SPD candidate Martin Schulz would receive 16 percent more votes than current CDU Chancellor Angela Merkel, a survey showed. The SPD has benefited since Schulz was nominated as the party's candidate for the Chancellery.
German voters would elect the Social Democratic Party (SDP) candidate Martin Schulz as chancellor if the country were to hold direct elections today, an opinion poll conducted for the German broadcaster ARD revealed on Thursday.
Schulz would receive 50 percent of votes cast while Angela Merkel, the current chancellor and head of the Christian Democratic Union (CDU), would receive 34 percent of the vote. However, even when they are called on to cast ballots in the September parliamentary elections, Germans will not directly vote for the chancellor.
Schulz's capture of half of those surveyed amounted to an increase of 9 percentage points in comparison to the end of January; Merkel saw her share of the vote drop by 7 percentage points. Seven percent of those polled said they would choose neither Schulz nor Merkel as Germany's next chancellor.
Broad gains for the SPD
Overall, the poll results reflected broad political gains for the SPD since the left-leaning party announced Schulz, the former European Parliament president, as its chancellor candidate and successor to Sigmar Gabriel as party head.
In findings more representative of the German voting system,the SPD as a party has 28 percent of eligible voters' support, their best result thus far in the current legislative period that began in late 2013. The CDU remains Germany's strongest political party, leading with 34 percent support - down 3 percentage points from January.
Half of all participants polled also indicated a desire for the SPD to take over leadership of the federal government from the CDU and its Bavarian sister party, the Christian Social Union. Only 39 percent of those surveyed thought the federal government should continue to be led by a member of the so-called Union of CDU and CSU parties.
The poll, which surveyed 1,506 eligible voters from Monday to Wednesday, comes eight months ahead of the next German parliamentary elections set for September 24.
Mixed results for smaller parties
The closely watched Alternative for Germany (AfD), the populist, anti-immigrant and Islamophobic party that has made major political gains at regional levels, polled at 12 percent, down three points from January.
The Left and the Green Parties also lost one point each since January, leaving them equal at 8 percent.

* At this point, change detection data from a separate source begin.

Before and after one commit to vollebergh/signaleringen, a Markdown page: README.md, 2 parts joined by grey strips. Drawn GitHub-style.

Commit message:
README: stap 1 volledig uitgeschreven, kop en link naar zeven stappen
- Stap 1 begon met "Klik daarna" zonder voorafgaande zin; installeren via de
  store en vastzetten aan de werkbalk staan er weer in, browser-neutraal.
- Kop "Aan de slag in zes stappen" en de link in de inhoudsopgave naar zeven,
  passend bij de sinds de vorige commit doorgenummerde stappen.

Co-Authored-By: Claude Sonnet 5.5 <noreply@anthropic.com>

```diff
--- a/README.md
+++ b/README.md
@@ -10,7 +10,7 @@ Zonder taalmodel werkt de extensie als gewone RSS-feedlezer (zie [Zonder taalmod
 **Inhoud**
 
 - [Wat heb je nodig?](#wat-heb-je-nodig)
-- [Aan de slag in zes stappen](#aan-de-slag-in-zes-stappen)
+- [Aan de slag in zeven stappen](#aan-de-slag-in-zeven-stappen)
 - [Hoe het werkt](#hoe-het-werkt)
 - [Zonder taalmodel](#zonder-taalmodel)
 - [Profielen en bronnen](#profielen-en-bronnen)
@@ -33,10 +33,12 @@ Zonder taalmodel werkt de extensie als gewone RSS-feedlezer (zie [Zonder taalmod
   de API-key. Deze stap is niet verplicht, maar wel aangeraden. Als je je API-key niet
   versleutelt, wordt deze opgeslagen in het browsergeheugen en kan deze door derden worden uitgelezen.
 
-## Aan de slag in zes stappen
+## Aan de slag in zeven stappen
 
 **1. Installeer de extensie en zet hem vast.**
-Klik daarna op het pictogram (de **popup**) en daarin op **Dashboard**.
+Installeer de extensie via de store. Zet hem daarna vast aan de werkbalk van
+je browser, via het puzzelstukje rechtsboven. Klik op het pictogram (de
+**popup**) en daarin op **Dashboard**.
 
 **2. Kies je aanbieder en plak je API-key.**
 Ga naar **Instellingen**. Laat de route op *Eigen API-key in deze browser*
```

The poll results brought good news to the Free Democratic Party (FDP), which saw its popularity increase one point to 6 percent; this puts them over the 5-percent hurdle needed to enter the Bundestag. The FDP has been absent from federal representation since 2013, when they fell just short of the entry threshold with 4.8 percent of the vote.
However, the poll's margin of error means a re-entrance into the Bundestag is far from guaranteed.
cmb/sms (dpa, AFP)